(Extracted data entries)
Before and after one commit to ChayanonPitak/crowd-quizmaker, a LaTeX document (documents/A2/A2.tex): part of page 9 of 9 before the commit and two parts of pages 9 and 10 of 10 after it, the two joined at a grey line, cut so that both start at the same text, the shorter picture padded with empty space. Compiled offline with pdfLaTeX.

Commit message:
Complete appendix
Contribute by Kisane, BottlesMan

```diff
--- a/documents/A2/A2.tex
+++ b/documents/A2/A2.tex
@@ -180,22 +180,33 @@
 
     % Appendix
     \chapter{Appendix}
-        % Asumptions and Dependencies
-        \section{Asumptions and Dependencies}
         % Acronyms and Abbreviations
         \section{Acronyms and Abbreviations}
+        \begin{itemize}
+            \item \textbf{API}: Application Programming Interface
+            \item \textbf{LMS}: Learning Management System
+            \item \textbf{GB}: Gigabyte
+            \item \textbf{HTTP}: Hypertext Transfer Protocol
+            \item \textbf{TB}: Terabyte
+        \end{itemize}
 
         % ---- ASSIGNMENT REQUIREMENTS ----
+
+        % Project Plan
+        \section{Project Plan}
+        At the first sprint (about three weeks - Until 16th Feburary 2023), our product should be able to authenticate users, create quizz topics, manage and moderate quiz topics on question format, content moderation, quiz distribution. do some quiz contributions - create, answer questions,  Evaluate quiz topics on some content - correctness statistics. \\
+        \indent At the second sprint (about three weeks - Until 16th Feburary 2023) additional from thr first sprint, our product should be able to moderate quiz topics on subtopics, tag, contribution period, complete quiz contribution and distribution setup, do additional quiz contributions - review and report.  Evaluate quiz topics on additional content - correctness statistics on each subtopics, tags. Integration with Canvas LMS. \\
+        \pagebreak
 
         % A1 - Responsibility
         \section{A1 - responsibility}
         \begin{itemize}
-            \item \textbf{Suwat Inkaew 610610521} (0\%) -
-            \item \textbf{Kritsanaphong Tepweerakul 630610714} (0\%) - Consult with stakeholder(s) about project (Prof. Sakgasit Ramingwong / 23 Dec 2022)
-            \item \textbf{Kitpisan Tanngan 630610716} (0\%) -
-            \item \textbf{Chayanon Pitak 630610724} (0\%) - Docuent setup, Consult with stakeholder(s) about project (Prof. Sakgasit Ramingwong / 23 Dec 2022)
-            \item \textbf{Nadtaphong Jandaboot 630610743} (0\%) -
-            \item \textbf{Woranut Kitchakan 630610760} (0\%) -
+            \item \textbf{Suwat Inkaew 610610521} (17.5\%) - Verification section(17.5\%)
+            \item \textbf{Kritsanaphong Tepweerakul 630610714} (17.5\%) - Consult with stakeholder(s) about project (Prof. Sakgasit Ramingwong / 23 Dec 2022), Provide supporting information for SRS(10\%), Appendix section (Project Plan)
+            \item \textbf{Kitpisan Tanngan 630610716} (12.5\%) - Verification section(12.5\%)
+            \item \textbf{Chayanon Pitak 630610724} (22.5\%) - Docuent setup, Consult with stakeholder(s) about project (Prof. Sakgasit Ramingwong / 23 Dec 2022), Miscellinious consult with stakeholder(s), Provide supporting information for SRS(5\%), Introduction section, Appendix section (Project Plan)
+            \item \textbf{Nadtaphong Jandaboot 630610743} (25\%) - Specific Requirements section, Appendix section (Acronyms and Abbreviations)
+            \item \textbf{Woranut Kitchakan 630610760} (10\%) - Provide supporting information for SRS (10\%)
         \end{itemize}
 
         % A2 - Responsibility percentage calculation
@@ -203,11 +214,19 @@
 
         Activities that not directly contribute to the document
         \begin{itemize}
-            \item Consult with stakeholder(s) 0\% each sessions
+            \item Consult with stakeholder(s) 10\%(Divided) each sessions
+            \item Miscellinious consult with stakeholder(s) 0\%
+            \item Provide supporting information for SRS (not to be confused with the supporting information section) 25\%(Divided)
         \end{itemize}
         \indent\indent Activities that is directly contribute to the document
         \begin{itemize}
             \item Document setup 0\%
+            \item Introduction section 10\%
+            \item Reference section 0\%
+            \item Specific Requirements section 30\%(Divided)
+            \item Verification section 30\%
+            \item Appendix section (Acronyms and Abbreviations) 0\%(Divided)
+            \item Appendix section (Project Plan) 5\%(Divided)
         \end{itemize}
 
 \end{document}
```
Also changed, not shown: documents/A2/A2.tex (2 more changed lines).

DIRECTIONS:
All lines that hold the word "Provide" should be copied from the data.

EXPECTED ANSWER:
+            \item \textbf{Kritsanaphong Tepweerakul 630610714} (17.5\%) - Consult with stakeholder(s) about project (Prof. Sakgasit Ramingwong / 23 Dec 2022), Provide supporting information for SRS(10\%), Appendix section (Project Plan)
+            \item \textbf{Chayanon Pitak 630610724} (22.5\%) - Docuent setup, Consult with stakeholder(s) about project (Prof. Sakgasit Ramingwong / 23 Dec 2022), Miscellinious consult with stakeholder(s), Provide supporting information for SRS(5\%), Introduction section, Appendix section (Project Plan)
+            \item \textbf{Woranut Kitchakan 630610760} (10\%) - Provide supporting information for SRS (10\%)
+            \item Provide supporting information for SRS (not to be confused with the supporting information section) 25\%(Divided)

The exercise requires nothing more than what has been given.